  3. You should be free to marry, ie not have any other lawful impediments to marry; so you should be single, divorced or widowed. If you are a widower take the death certificate of your previous spouse. If you are divorced, you must be able to show the decree absolute document. If you cannot locate this, a further copy can be obtained from the court that issued it or if you do not know the court you can make an application to the Central Family Court in London. A fee will be payable for a further copy of the decree absolute. If you do not have the decree absolute, and require it urgently, you should seek independent legal advice as to whether an application can be made to expedite the decree absolute being issued. Judges can make an order that decree absolute be expedited, but you must have a good reason why you are seeking this, as judges will not automatically grant this;                                                                                     
  4. You and your partner must not be closely related or related in a way prohibited by the Marriage Act 1949;   
  5.  You must exchange some form of formal wording when you marry known as ‘vows’ and the wedding ceremony must be conducted in front of two witnesses who understand what they are witnessing and have the metal capacity to understand;
  6. You, your spouse and the two witnesses will sign the register and there is a fee payable for the wedding ceremony and also the marriage certificate.

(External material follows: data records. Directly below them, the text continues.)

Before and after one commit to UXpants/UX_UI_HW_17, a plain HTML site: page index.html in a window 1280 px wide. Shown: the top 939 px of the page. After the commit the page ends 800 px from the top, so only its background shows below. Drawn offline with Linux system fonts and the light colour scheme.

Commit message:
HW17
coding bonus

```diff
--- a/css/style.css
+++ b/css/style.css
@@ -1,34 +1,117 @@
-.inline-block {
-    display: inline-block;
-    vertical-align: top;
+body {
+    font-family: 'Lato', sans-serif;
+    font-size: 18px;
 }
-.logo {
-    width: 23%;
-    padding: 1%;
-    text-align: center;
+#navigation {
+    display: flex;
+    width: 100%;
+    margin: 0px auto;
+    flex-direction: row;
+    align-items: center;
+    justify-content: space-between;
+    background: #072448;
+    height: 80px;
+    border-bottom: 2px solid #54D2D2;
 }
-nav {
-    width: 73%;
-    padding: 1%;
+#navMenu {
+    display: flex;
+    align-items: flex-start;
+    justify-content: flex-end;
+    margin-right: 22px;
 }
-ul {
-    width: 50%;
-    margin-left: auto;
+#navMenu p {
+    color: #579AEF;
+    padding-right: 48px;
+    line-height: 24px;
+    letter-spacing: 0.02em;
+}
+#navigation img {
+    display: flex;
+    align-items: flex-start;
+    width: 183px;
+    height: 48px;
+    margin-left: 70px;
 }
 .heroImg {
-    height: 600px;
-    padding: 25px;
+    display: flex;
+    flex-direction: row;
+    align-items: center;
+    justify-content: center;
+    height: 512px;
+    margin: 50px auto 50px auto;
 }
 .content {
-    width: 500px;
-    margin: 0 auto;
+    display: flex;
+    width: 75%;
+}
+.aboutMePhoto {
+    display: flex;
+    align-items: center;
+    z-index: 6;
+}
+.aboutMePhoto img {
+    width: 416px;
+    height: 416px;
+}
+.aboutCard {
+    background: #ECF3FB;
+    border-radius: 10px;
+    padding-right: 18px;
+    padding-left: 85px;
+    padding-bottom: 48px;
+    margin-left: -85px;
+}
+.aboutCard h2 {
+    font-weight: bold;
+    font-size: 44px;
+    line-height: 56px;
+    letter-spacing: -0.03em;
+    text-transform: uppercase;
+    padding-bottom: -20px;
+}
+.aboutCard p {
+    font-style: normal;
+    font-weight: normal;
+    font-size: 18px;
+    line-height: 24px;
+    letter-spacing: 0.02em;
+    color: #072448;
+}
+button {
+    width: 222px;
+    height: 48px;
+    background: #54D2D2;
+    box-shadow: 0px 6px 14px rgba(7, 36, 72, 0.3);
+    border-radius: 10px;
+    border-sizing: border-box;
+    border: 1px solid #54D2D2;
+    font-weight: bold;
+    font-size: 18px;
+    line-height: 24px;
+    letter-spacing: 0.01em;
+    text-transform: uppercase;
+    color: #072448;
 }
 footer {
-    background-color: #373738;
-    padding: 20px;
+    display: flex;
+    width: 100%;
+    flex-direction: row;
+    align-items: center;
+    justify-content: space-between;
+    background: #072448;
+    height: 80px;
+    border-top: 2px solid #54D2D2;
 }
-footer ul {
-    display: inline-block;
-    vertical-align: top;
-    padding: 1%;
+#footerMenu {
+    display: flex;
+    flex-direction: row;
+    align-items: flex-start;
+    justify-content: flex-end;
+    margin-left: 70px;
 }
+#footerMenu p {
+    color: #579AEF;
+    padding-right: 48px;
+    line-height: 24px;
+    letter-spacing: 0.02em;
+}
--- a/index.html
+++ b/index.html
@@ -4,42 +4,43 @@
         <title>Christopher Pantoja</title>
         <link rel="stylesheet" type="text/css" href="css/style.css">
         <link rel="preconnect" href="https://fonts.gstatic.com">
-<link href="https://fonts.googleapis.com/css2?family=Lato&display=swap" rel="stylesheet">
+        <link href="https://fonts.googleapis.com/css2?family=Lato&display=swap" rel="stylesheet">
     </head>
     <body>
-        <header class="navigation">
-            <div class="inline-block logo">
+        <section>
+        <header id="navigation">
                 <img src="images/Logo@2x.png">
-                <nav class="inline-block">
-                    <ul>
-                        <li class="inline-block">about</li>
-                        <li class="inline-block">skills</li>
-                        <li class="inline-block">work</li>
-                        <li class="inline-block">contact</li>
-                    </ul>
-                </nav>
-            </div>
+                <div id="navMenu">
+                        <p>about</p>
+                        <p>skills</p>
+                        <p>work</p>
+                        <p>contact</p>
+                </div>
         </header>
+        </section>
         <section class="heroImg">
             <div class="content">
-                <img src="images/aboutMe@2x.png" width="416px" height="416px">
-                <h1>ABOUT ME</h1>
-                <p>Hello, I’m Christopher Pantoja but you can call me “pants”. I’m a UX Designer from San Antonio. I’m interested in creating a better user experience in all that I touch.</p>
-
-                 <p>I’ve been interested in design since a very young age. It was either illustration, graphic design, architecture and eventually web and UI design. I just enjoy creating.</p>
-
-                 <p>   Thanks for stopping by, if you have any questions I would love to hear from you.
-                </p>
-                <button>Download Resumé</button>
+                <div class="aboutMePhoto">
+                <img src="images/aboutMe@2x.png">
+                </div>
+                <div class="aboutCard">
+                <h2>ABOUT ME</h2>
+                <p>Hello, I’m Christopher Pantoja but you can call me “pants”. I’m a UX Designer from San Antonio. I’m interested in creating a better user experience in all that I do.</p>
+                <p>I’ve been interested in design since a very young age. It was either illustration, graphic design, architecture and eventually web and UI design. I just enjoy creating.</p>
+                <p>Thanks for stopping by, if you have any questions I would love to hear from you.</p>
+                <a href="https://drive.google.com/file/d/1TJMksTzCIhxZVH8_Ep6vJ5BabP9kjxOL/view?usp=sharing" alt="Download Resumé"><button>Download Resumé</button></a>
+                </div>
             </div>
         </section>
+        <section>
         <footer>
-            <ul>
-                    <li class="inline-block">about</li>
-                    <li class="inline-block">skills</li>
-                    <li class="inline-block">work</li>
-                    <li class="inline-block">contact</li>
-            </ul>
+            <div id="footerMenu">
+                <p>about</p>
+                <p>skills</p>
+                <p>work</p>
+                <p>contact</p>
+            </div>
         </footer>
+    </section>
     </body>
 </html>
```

The Home Office has an approved list of approved premises registered to conduct civil marriages and civil partnerships: 

Before the wedding preparations and applying for a wedding date, do check with an Immigration lawyer if a visa will be required and how long it will take to get a visa if either of you is not a British citizen or you wish relatives from abroad to attend.

It is important to establish the validity of any proposed wedding ceremony and whether it will be recognised in the country you intend to live in as a married couple. 

The law applicable in this  article is that in England and Wales. While every effort has been made to ensure the accuracy of the information in this article, it does not constitute legal advice and cannot be relied upon as such. The writer does not accept any responsibility for liabilities arising as a result of reliance  upon the information given.